PROMPT: Where the string "bottom" appears in a line of the data, show that line.

(AVAILABLE DATA)

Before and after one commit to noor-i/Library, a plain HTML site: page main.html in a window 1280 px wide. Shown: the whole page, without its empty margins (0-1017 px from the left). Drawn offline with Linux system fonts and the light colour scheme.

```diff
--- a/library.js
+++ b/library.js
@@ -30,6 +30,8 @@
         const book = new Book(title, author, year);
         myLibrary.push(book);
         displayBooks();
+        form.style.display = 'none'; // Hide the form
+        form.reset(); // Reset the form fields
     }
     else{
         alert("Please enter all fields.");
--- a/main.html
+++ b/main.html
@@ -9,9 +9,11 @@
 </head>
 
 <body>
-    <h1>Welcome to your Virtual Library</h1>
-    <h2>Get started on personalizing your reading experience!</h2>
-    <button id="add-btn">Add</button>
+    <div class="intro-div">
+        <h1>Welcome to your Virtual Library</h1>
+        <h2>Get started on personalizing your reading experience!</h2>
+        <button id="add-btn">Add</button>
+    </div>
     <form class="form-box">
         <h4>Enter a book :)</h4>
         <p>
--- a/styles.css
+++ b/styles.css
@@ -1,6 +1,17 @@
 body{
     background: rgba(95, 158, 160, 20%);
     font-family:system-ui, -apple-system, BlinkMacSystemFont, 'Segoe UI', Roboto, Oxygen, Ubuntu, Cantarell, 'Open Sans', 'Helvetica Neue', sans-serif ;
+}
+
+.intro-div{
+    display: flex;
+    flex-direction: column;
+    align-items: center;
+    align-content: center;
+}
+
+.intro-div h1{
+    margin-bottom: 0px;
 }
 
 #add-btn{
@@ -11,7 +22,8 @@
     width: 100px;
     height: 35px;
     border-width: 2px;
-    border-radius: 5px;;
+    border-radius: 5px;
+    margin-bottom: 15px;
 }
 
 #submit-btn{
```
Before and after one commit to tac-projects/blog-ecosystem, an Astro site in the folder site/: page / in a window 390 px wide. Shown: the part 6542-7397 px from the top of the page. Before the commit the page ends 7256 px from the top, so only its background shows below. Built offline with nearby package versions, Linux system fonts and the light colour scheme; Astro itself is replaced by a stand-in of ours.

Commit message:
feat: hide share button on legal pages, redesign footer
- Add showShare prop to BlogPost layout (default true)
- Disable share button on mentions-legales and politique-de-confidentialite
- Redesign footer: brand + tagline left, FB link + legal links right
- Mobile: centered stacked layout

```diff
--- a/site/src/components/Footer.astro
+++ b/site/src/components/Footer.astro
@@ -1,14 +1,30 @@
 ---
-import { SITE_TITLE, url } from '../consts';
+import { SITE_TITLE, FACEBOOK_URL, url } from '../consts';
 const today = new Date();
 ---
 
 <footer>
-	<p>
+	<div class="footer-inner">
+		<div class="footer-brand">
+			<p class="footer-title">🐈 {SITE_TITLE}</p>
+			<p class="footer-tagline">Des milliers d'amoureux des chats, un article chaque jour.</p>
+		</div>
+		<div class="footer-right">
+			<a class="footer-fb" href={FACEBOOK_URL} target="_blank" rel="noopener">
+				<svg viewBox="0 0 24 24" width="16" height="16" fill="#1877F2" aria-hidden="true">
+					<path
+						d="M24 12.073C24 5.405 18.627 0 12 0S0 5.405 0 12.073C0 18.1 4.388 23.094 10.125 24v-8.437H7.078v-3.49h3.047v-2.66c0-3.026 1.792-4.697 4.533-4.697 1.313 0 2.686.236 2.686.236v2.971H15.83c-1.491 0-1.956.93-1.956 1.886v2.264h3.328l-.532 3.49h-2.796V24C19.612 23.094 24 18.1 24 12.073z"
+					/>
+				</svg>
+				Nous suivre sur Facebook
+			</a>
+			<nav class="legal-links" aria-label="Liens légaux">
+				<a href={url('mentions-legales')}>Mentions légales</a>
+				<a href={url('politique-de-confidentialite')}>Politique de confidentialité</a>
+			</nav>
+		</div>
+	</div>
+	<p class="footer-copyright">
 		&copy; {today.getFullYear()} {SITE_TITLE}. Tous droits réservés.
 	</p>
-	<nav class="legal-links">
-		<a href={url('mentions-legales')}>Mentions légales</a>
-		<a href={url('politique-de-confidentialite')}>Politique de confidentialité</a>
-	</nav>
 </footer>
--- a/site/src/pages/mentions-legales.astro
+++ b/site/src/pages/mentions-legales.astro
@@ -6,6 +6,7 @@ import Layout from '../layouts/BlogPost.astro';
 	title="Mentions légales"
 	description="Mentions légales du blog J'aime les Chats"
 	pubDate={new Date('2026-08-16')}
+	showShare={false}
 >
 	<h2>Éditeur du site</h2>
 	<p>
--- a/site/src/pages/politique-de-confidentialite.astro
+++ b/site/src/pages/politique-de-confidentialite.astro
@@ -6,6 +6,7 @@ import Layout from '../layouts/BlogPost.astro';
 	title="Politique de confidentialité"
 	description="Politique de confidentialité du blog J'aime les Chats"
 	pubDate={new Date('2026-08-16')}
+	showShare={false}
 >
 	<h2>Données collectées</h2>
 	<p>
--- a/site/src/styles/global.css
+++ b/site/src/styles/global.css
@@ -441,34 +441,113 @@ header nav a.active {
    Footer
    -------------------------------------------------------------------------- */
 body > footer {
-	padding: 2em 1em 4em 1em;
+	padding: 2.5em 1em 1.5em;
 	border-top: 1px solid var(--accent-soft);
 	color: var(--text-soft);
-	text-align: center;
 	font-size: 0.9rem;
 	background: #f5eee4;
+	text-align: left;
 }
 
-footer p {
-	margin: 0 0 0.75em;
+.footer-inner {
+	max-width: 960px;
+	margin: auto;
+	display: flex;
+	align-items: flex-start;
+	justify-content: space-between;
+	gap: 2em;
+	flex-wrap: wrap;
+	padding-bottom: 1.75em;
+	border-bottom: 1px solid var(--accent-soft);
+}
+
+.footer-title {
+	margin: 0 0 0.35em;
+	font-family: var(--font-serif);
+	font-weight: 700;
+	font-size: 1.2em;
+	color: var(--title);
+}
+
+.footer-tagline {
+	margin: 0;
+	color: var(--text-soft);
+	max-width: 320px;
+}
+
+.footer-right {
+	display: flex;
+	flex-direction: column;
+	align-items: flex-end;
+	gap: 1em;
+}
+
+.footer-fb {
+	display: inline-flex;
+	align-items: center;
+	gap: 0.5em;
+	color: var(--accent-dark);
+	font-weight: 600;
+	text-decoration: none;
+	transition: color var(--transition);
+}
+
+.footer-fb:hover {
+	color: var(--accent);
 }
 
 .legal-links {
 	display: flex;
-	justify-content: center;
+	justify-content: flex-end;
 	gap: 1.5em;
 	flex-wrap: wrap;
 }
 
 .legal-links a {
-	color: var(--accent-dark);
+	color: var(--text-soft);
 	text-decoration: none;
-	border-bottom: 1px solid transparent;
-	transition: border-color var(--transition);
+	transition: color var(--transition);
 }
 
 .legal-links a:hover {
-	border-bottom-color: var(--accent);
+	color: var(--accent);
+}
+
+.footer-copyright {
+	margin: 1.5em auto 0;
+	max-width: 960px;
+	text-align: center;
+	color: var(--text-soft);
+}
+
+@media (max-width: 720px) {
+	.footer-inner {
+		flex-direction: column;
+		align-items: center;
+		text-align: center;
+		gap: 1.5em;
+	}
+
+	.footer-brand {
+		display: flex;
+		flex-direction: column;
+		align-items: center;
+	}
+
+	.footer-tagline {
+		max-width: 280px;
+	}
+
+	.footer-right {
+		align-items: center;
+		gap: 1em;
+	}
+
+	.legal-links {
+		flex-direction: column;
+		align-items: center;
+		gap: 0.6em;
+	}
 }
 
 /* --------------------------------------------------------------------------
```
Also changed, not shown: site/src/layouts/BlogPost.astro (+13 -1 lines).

(End AVAILABLE DATA)

EXERCISE RESULT:
+    margin-bottom: 0px;
+    margin-bottom: 15px;
+	padding-bottom: 1.75em;
+	border-bottom: 1px solid var(--accent-soft);
-	border-bottom: 1px solid transparent;
-	border-bottom-color: var(--accent);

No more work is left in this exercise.